From the very beginning of the play, supernatural and unnatural forces have inspired and encouraged Macbeth. They interfere with natural events and completely change the character of Macbeth and his wife. Witches, apparitions, ghosts, and other unnatural images are used to demonstrate the evil effects and consequences those forces can have. Shakespeare is successful in telling his audience that only evil will come when Macbeth or any other person tampers with natural forces for personal gain.
The witches have short lines, which are written in rhyme making their words seem like a chant. The language of the witches displays their hatred of all things good, their rhyming couplets contradict each other and emphasises the witches evil: Fair is foul, and foul is fair: Hover through the fog and filthy air. This quotation is a warning and hint to the audience that things are ... ... middle of paper ... ...iscussed the most relevant points, I have come to the conclusion that the most important portrayal of evil has to be the three witches. I believe they create the first step onto Macbeth's road of destruction. There is a strong contrast on Macbeth's character before and after he meets the witches.

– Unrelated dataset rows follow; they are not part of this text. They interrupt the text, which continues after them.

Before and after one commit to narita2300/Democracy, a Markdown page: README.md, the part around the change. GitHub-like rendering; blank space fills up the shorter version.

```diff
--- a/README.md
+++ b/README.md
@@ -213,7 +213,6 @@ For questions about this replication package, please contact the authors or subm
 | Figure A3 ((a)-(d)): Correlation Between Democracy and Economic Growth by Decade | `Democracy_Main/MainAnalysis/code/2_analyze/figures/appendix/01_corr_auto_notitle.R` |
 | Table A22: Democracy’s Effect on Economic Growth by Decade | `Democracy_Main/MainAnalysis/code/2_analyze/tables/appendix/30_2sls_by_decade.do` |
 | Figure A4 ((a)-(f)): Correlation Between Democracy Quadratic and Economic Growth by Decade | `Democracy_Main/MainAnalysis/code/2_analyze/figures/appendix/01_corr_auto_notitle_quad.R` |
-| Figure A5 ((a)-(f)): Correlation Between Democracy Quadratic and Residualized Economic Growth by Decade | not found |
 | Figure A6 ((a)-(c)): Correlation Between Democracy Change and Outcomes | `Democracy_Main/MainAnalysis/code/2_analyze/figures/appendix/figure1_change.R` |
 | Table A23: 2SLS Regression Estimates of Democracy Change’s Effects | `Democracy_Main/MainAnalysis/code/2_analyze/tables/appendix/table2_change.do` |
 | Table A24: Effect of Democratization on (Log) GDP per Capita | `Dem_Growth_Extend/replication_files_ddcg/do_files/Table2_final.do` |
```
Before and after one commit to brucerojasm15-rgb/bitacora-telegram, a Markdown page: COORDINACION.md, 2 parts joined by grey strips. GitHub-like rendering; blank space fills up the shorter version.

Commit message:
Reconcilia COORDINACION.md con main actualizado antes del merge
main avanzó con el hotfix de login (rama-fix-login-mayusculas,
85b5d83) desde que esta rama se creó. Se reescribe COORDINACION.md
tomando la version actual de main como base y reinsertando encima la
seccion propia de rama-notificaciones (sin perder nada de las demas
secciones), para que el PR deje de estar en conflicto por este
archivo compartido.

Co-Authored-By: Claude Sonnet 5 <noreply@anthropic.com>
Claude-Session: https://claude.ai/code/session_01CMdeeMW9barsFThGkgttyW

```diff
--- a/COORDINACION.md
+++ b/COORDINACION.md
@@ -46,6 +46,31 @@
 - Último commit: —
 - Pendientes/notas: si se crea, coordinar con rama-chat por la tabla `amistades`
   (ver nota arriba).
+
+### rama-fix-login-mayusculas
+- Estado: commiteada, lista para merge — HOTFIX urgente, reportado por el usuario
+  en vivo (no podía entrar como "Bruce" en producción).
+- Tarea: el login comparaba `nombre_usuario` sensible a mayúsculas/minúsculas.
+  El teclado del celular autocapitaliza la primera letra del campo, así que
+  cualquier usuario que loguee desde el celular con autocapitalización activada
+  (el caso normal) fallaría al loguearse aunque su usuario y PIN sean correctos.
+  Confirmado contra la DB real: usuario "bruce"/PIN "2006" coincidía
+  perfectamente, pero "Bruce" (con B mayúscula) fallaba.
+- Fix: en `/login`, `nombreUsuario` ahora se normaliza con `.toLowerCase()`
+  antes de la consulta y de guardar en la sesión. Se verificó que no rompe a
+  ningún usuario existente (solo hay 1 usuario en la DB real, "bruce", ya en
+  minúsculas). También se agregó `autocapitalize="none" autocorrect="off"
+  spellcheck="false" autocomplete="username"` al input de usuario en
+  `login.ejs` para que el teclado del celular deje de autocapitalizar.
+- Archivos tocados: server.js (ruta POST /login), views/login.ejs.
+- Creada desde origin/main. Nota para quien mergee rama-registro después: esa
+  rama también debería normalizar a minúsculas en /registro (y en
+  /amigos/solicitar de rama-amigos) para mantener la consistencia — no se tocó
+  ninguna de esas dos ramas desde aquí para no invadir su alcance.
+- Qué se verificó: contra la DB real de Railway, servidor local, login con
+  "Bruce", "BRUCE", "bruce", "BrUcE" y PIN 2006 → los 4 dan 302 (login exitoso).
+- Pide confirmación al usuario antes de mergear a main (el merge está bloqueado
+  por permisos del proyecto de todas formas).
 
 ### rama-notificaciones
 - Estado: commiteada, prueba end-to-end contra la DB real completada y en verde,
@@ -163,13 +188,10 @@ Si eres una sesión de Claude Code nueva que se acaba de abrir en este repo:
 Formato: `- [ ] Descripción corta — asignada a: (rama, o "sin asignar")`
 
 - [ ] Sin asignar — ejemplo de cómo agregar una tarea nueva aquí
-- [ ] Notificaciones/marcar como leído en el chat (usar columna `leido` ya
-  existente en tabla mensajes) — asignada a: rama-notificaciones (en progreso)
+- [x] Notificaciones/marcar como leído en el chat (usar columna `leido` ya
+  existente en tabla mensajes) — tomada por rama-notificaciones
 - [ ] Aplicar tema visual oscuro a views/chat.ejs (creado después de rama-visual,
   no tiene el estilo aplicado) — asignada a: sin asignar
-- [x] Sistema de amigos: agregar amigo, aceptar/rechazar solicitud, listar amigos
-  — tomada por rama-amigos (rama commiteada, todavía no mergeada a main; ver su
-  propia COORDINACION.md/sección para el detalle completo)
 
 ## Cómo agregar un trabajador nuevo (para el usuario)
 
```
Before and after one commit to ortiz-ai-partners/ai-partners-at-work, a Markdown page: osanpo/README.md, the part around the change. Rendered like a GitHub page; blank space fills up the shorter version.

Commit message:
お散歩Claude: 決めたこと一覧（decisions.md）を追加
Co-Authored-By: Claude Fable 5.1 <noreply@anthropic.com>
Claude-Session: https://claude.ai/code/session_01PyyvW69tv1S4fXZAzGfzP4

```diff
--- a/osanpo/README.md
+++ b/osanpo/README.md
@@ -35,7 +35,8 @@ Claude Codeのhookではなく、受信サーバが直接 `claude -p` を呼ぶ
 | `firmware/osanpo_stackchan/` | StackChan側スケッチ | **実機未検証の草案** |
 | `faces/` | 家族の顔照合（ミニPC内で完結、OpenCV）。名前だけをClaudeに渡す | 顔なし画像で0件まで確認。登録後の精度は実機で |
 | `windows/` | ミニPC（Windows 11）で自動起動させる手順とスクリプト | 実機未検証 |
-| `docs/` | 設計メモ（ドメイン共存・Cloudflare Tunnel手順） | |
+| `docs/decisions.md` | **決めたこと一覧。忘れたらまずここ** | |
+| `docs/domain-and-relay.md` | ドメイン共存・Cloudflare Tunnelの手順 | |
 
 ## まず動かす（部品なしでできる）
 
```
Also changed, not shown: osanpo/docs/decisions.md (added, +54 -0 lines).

The Witches have malicious intentions and prophetic powers that entice Macbeth and captivate his mind. Although they have no power to compel Macbeth, the Witches appeal to Macbeth’s desires, eventually leading him to his tragic end. The most obvious interpretation of the Witches is to see them as manifestations of evil in the world. They exist to tempt and torment people, to challenge their faith in themselves and their society. The Weird Sisters work on Macbeth by equivocation, that is, by ambiguous promises of some future state.
I am going to write about the different supernatural happenings in Macbeth, each of them leading Macbeth to act sinfully. The supernatural starts the play as the audience are presented with the three witches. Macbeth is told through them what his future is and it immediately gives him evil thoughts: My thought, whose murder yet is but fantastical, Shakes so my single state of man that function (Act one Scene three, lines 139-140) The witches could have put the idea in Macbeths head that he could become king, making him murder or they could have cast a spell on Macbeth making him do terrible things. The witches are thought to be evil characters; they have supernatural powers from the devil: What! Can the Devil speak true?
Evil In Women and Its Effect on Macbeth "...My thought, whose murder yet is but fantastical, Shakes so my single state of man that function Is smother'd in surmise, and nothing is But what is not." (1.3.140-143). Throughout Shakespeare's play, we see that Macbeth is the victim of evil seduction by women. In the above quote the evil is perpetrated by the witches. Lady Macbeth also plays a strong role in his moral corruption.
Macbeth starts to rely on others instead of himself, which ultimately will going to drive him insane. The witches conspire with Hacate “As by the strength of their illusion/ Shall draw spurn fate, scorn dea... ... middle of paper ... .../ Ere human statute purged the gentle weal;/ Ay, and since too, murders have been performed” (III.iv.76-78) the murder that Macbeth has conspired leaks to the public. The heavy amount of stress puts fear and grief in the mind. Reassuring fate through the illusions created through the thought process of Macbeth. Fate determines what happens in a person’s life.